Let me explain.
I was born in Durban, situated in the subtropical, summer rainfall zone of South Africa. I spent the first 10 years of my life in this region, returning in my late teens for three years as a student. During this time, I ate paw-paws (papayas) and avocados picked from the trees in friends’ gardens. Litchis (lychees) and mangoes were readily available from the fruit and veg truck that pulled up in our street every week. People could often be seen munching sticks of sugar cane, dropped by passing trucks or trains. February was unbearably hot and humid, with temperatures well over 30C day and night at times. And when the rain fell on a hot summer day, the huge drops would hiss as they hit the hot tar. Winter temperatures ‘plummeted’ to 15C, which we found bone-rattlingly cold. Visitors from further north swam in the Indian Ocean throughout our (ahem) winter, while we watched in mystified bemusement from under our layers of clothing.
My mother moved us to East London when I was ten, and I lived in that climatic zone from 10-16 and again from 21-24. This is also a summer rainfall area, but the climate is temperate. This is where pineapples and aloes grow. And enterprising rural folks would pick, prepare and sell prickly pears by the bucket on the side of the road. The summers are hot (and I sprinted barefoot on a cinder track!). Winter temperatures in this region drop a lot lower than I had been used to. In fact, there would be snow on the nearby mountains in the winter. But central heating was non-existent. I learnt what it was to be cold – especially in the high ceiling dormitories of my boarding school.
By the time I moved to Cape Town at the age of 24 – all by myself, with no job waiting for me and just enough for a single month’s rent money to my name – I had never seen a proper autumn. The plant growth native the regions I had lived all my life up until that point was pretty much evergreen. I had seen countless pictures, of course. I suspect Vermont featured quite prominently, because, for as long as I can remember, I have wanted to see Vermont in the Fall, and I can only think that pictures seen during childhood must be responsible for that. But it’s not the same. It’s really, really not.
The Western Cape is a winter rainfall zone, and is home to plants with a more clearly identifiable seasonal cycle: apples, pears, cherries, grapes and oak trees. Mainly brought over by settlers from Europe, I imagine. Hot summers, cold winters. Temperatures in winter could drop below zero. Snow on the mountains was not uncommon. There was a stretch of country road near our home with oak trees on either side. The branches met overhead to make a sort of corridor, and the changing seasons could be observed in that beautiful tunnel. It was my first introduction to ‘proper’ seasons, and it became my favourite stretch of road.
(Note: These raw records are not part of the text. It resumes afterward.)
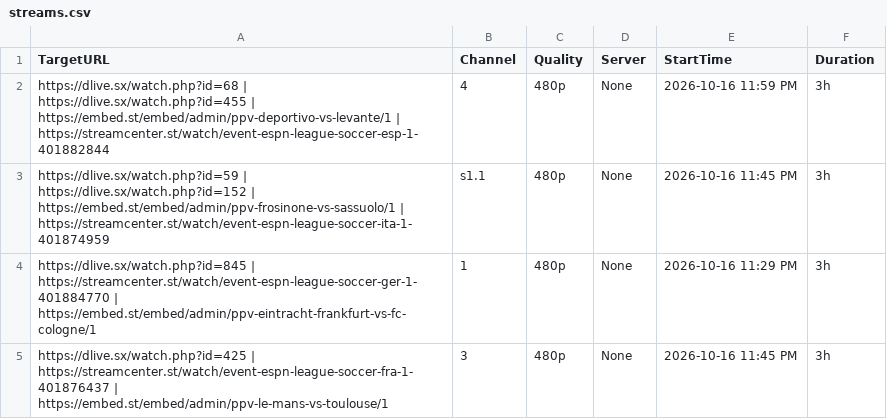
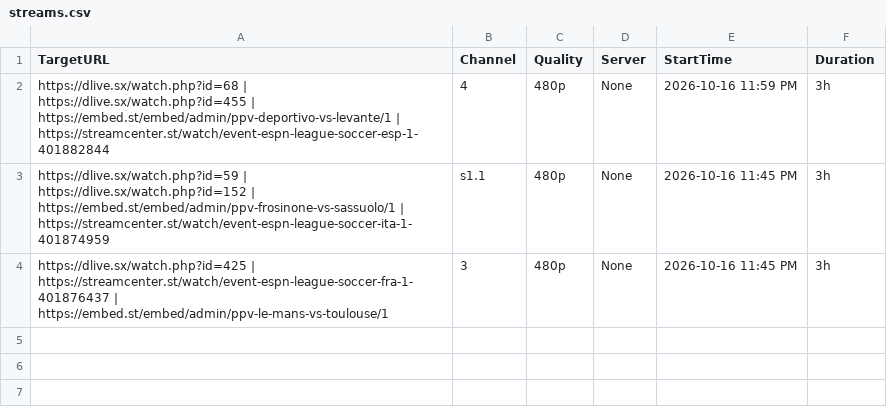
Before and after one commit to poorpeople-cmd/bbbbbbbbb-1111, a CSV file: streams.csv, drawn as a sheet; the diff names each change by its address in the sheet, - before the commit and + after, or states it on an @@ line.

```diff
--- a/streams.csv
+++ b/streams.csv
-row 4: https://dlive.sx/watch.php?id=845 | https://streamcenter.st/watch/event-espn-league-soccer-ger-1-401884770 | https://embed.st/embed/admin/ppv-eintracht-frankfurt-vs-fc-cologne/1 | 1 | 480p | None | 2026-10-16 11:29 PM | 3h
```
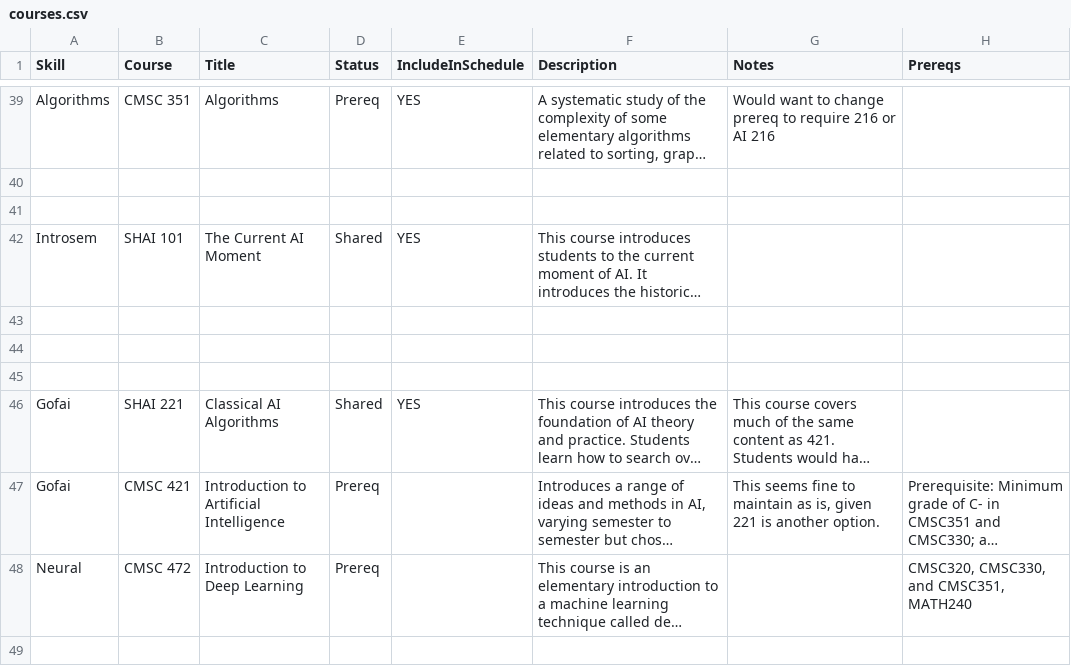
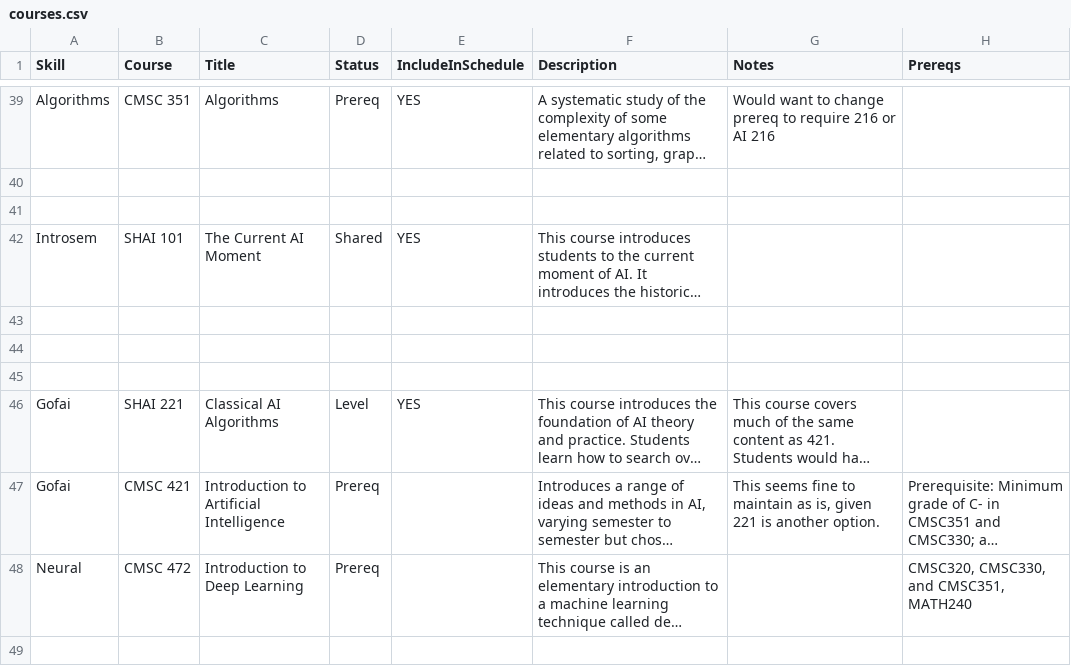
Before and after one commit to ezubaric/bs_in_ai, a CSV file: course_source/courses.csv, drawn as a sheet; only a part is shown, gaps mark what is left out; long unchanged cells end in …; the diff names each change by its address in the sheet, - before the commit and + after, or states it on an @@ line.

```diff
--- a/course_source/courses.csv
+++ b/course_source/courses.csv
-D46 (Status): Shared
+D46 (Status): Level
```
Also changed, not shown: 10 other files.
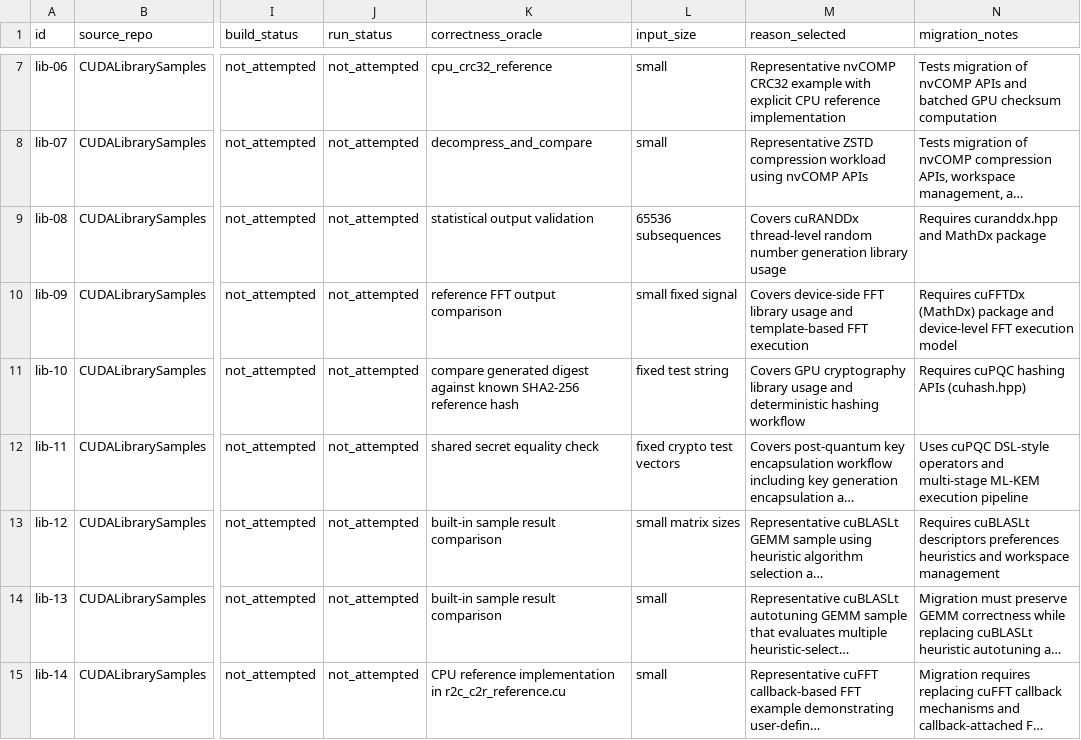
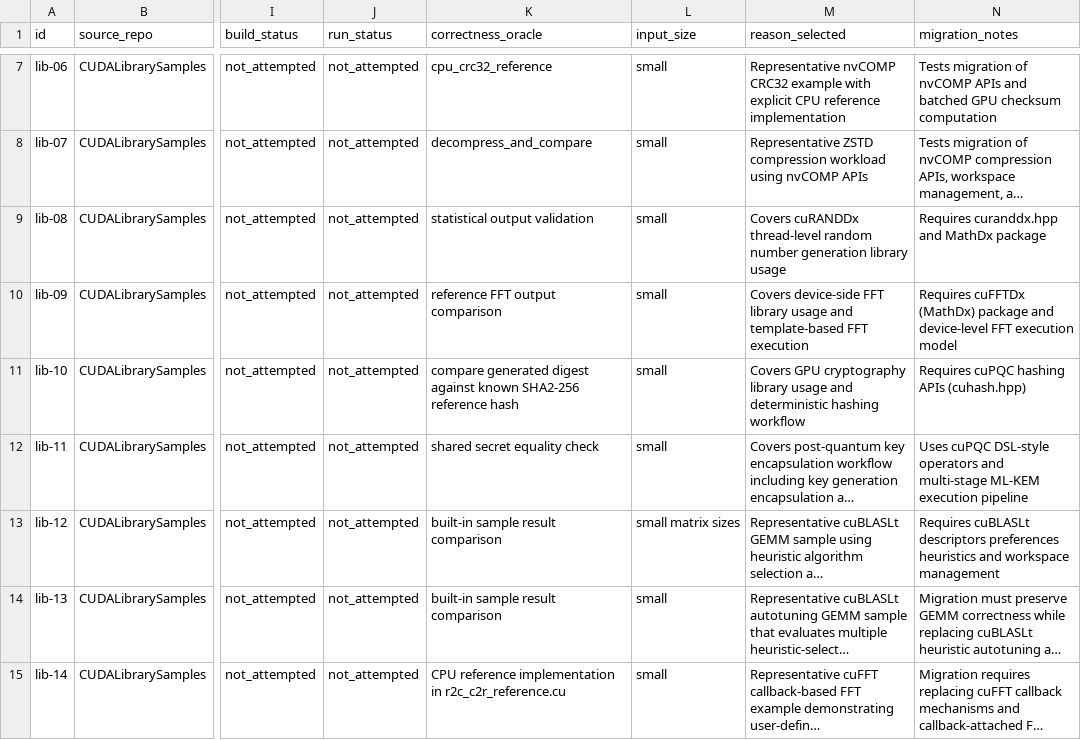
Before and after one commit to ece4500group18/cuda-sycl-benchmark, a CSV file: benchmark/collection/cuda-library-usage/candidates.csv, drawn as a sheet; only a part is shown, gaps mark what is left out; long unchanged cells end in …; the diff covers the shown part only; the diff names each change by its address in the sheet, - before the commit and + after, or states it on an @@ line.

```diff
--- a/benchmark/collection/cuda-library-usage/candidates.csv
+++ b/benchmark/collection/cuda-library-usage/candidates.csv
-L9 (input_size): 65536 subsequences
+L9 (input_size): small
-L10 (input_size): small fixed signal
+L10 (input_size): small
-L11 (input_size): fixed test string
+L11 (input_size): small
-L12 (input_size): fixed crypto test vectors
+L12 (input_size): small
```
Also changed, not shown: 1 added row and 1 edited cell elsewhere in this file, 6 other files.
Then we moved to the UK, and I finally got to see four proper seasons in a year. I can’t begin to tell you how magical that is to me. How the earth seems to sleep and wake and sleep and wake. How it seems to be breathing in and out and in and out.
As each season arrives, I am convinced that it is my favourite time of year. The brave little snowdrops, crocuses and grape hyacinths that venture out in the cold to promise that spring is coming. The delicate greens. The deciduous blossoms that festoon trees along the roadsides and later drift on the wind like confetti. The banks and banks of daffodils. Then I decide I’m all yellowed out (I’m not good at strong yellows), and I start to long for other colours. They don’t disappoint. The colours deepen and strengthen and ripen. Flowers appear in passionate profusion in gardens – oh, how the English love their gardens! Wisteria and clematis transform the fronts of houses. The evenings are long and light and luxurious. The crops in the fields become greener and greener and then seem to start to bleach in the sun. The poppies appear. And berries. Oh berries! And then the leaves start to change and autumn takes my breath away with its oranges and reds and browns. Virginia creepers turn the sides of nondescript and even derelict buildings into places of eye-watering beauty. And the leaves fall in a never-ending cascade and crunch underfoot or rise up in the wake of passing cars or capricious breezes. And then they’re gone, and the branches are bare and picturesque and skeletal against the sky. The night comes early and the world is like a secret. The sky is grey, and it rains. And perhaps the snow will fall, and cover everything in a layer of beautifying white purity. And my breath appears in front of me as I walk. And then I start to see those brave little harbingers and it starts all over again.